WORK INSTRUCTIONS: All of the data should be reproduced word for word, though its pictures must be omitted.

*** Opening of EXCERPTED DATA ***

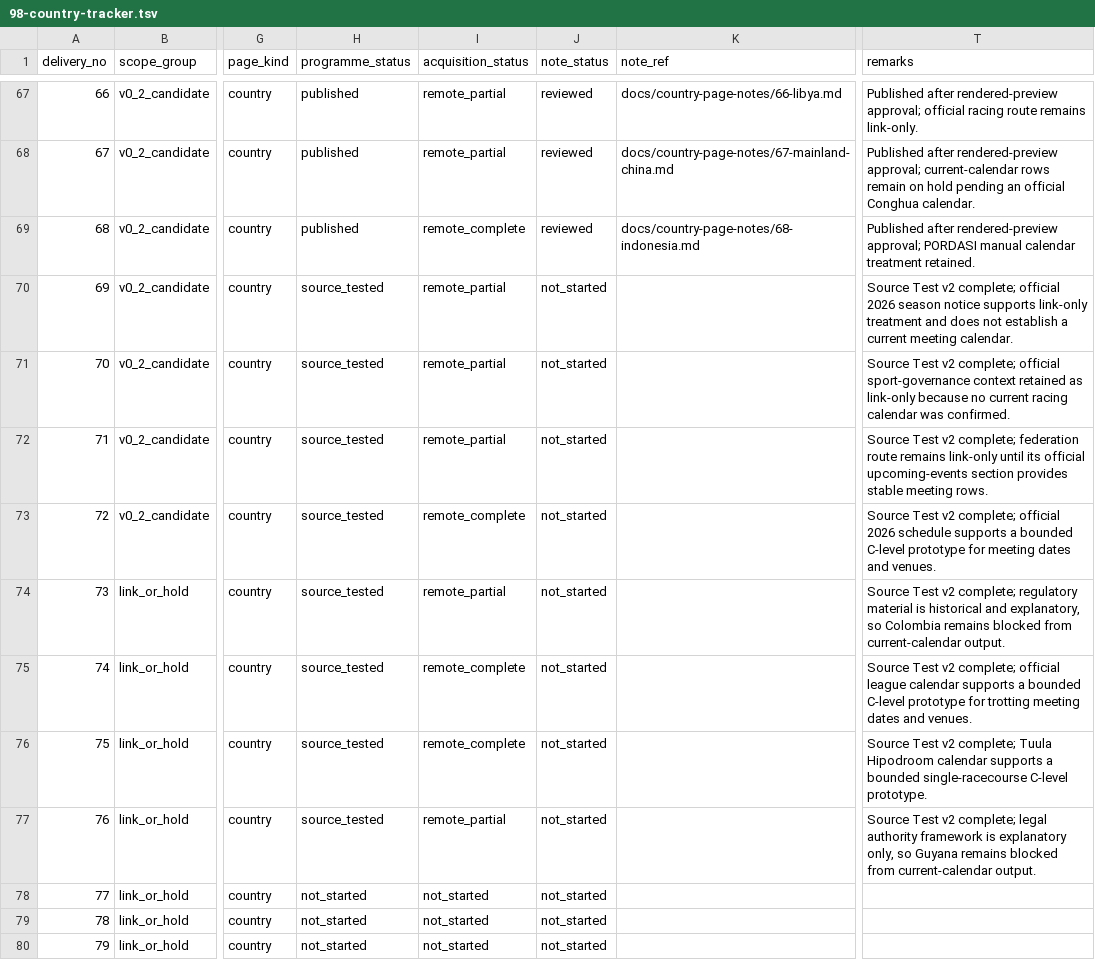
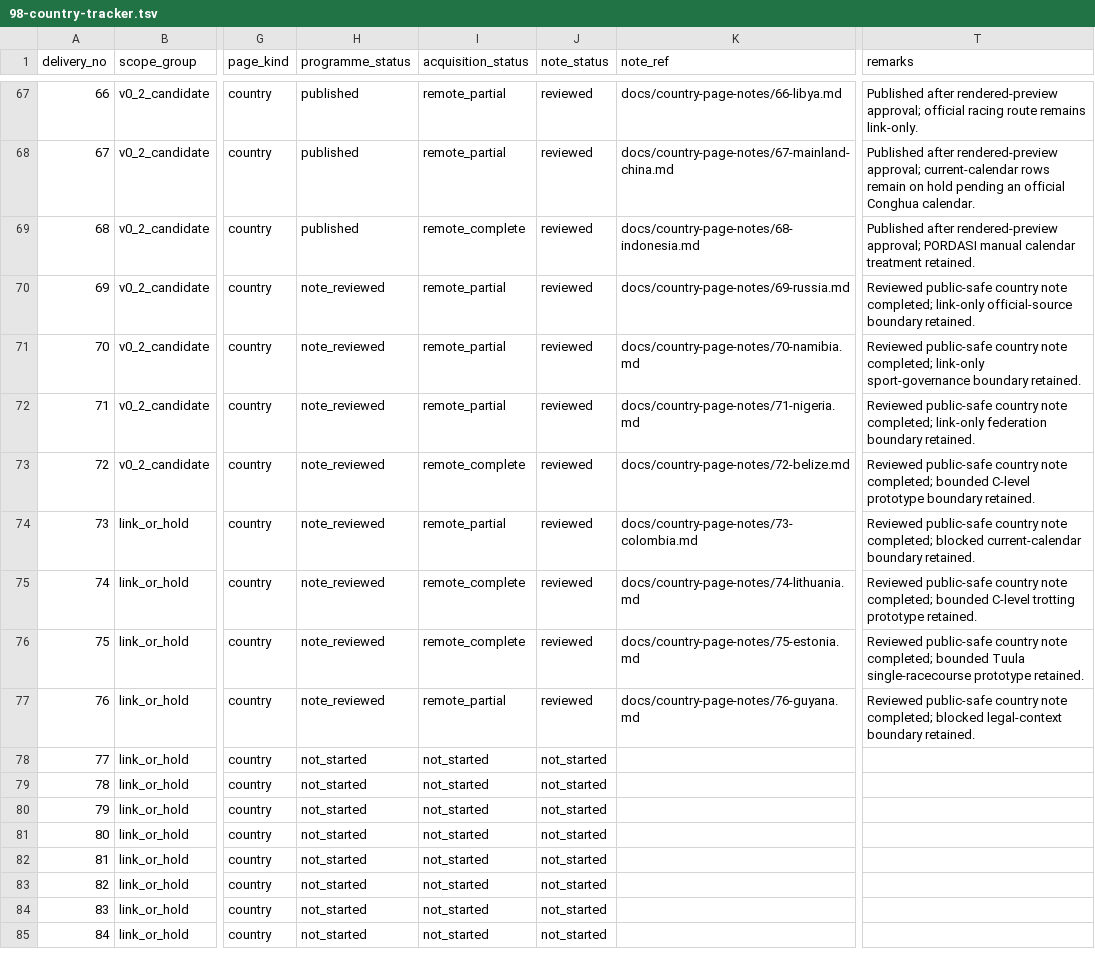
Before and after one commit to badjoke-lab/where-horses-run, a TSV file: docs/country-pages/98-country-tracker.tsv, drawn as a sheet; only a part is shown, gaps mark what is left out; the shorter side is filled out with more unchanged rows; the diff names each change by its address in the sheet, - before the commit and + after, or states it on an @@ line.

Commit message:
[CF-Pages-Skip] Add reviewed country notes for entries 69-76

```diff
--- a/docs/country-pages/98-country-tracker.tsv
+++ b/docs/country-pages/98-country-tracker.tsv
-H70:H77 (programme_status): source_tested
+H70:H77 (programme_status): note_reviewed
-J70:J77 (note_status): not_started
+J70:J77 (note_status): reviewed
-K70 (note_ref): (empty)
+K70 (note_ref): docs/country-page-notes/69-russia.md
-T70 (remarks): Source Test v2 complete; official 2026 season notice supports link-only treatment and does not establish a current meeting calendar.
+T70 (remarks): Reviewed public-safe country note completed; link-only official-source boundary retained.
-K71 (note_ref): (empty)
+K71 (note_ref): docs/country-page-notes/70-namibia.md
-T71 (remarks): Source Test v2 complete; official sport-governance context retained as link-only because no current racing calendar was confirmed.
+T71 (remarks): Reviewed public-safe country note completed; link-only sport-governance boundary retained.
-K72 (note_ref): (empty)
+K72 (note_ref): docs/country-page-notes/71-nigeria.md
-T72 (remarks): Source Test v2 complete; federation route remains link-only until its official upcoming-events section provides stable meeting rows.
+T72 (remarks): Reviewed public-safe country note completed; link-only federation boundary retained.
-K73 (note_ref): (empty)
+K73 (note_ref): docs/country-page-notes/72-belize.md
-T73 (remarks): Source Test v2 complete; official 2026 schedule supports a bounded C-level prototype for meeting dates and venues.
+T73 (remarks): Reviewed public-safe country note completed; bounded C-level prototype boundary retained.
-K74 (note_ref): (empty)
+K74 (note_ref): docs/country-page-notes/73-colombia.md
-T74 (remarks): Source Test v2 complete; regulatory material is historical and explanatory, so Colombia remains blocked from current-calendar output.
+T74 (remarks): Reviewed public-safe country note completed; blocked current-calendar boundary retained.
-K75 (note_ref): (empty)
+K75 (note_ref): docs/country-page-notes/74-lithuania.md
-T75 (remarks): Source Test v2 complete; official league calendar supports a bounded C-level prototype for trotting meeting dates and venues.
+T75 (remarks): Reviewed public-safe country note completed; bounded C-level trotting prototype retained.
-K76 (note_ref): (empty)
+K76 (note_ref): docs/country-page-notes/75-estonia.md
-T76 (remarks): Source Test v2 complete; Tuula Hipodroom calendar supports a bounded single-racecourse C-level prototype.
+T76 (remarks): Reviewed public-safe country note completed; bounded Tuula single-racecourse prototype retained.
-K77 (note_ref): (empty)
+K77 (note_ref): docs/country-page-notes/76-guyana.md
-T77 (remarks): Source Test v2 complete; legal authority framework is explanatory only, so Guyana remains blocked from current-calendar output.
+T77 (remarks): Reviewed public-safe country note completed; blocked legal-context boundary retained.
```
Also changed, not shown: 19 other files.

*** Close of EXCERPTED DATA ***

WRITTEN REPLY:
Before and after one commit to badjoke-lab/where-horses-run, a TSV file: docs/country-pages/98-country-tracker.tsv, drawn as a sheet; only a part is shown, gaps mark what is left out; the shorter side is filled out with more unchanged rows; the diff names each change by its address in the sheet, - before the commit and + after, or states it on an @@ line.

Commit message:
[CF-Pages-Skip] Add reviewed country notes for entries 69-76

```diff
--- a/docs/country-pages/98-country-tracker.tsv
+++ b/docs/country-pages/98-country-tracker.tsv
-H70:H77 (programme_status): source_tested
+H70:H77 (programme_status): note_reviewed
-J70:J77 (note_status): not_started
+J70:J77 (note_status): reviewed
-K70 (note_ref): (empty)
+K70 (note_ref): docs/country-page-notes/69-russia.md
-T70 (remarks): Source Test v2 complete; official 2026 season notice supports link-only treatment and does not establish a current meeting calendar.
+T70 (remarks): Reviewed public-safe country note completed; link-only official-source boundary retained.
-K71 (note_ref): (empty)
+K71 (note_ref): docs/country-page-notes/70-namibia.md
-T71 (remarks): Source Test v2 complete; official sport-governance context retained as link-only because no current racing calendar was confirmed.
+T71 (remarks): Reviewed public-safe country note completed; link-only sport-governance boundary retained.
-K72 (note_ref): (empty)
+K72 (note_ref): docs/country-page-notes/71-nigeria.md
-T72 (remarks): Source Test v2 complete; federation route remains link-only until its official upcoming-events section provides stable meeting rows.
+T72 (remarks): Reviewed public-safe country note completed; link-only federation boundary retained.
-K73 (note_ref): (empty)
+K73 (note_ref): docs/country-page-notes/72-belize.md
-T73 (remarks): Source Test v2 complete; official 2026 schedule supports a bounded C-level prototype for meeting dates and venues.
+T73 (remarks): Reviewed public-safe country note completed; bounded C-level prototype boundary retained.
-K74 (note_ref): (empty)
+K74 (note_ref): docs/country-page-notes/73-colombia.md
-T74 (remarks): Source Test v2 complete; regulatory material is historical and explanatory, so Colombia remains blocked from current-calendar output.
+T74 (remarks): Reviewed public-safe country note completed; blocked current-calendar boundary retained.
-K75 (note_ref): (empty)
+K75 (note_ref): docs/country-page-notes/74-lithuania.md
-T75 (remarks): Source Test v2 complete; official league calendar supports a bounded C-level prototype for trotting meeting dates and venues.
+T75 (remarks): Reviewed public-safe country note completed; bounded C-level trotting prototype retained.
-K76 (note_ref): (empty)
+K76 (note_ref): docs/country-page-notes/75-estonia.md
-T76 (remarks): Source Test v2 complete; Tuula Hipodroom calendar supports a bounded single-racecourse C-level prototype.
+T76 (remarks): Reviewed public-safe country note completed; bounded Tuula single-racecourse prototype retained.
-K77 (note_ref): (empty)
+K77 (note_ref): docs/country-page-notes/76-guyana.md
-T77 (remarks): Source Test v2 complete; legal authority framework is explanatory only, so Guyana remains blocked from current-calendar output.
+T77 (remarks): Reviewed public-safe country note completed; blocked legal-context boundary retained.
```
Also changed, not shown: 19 other files.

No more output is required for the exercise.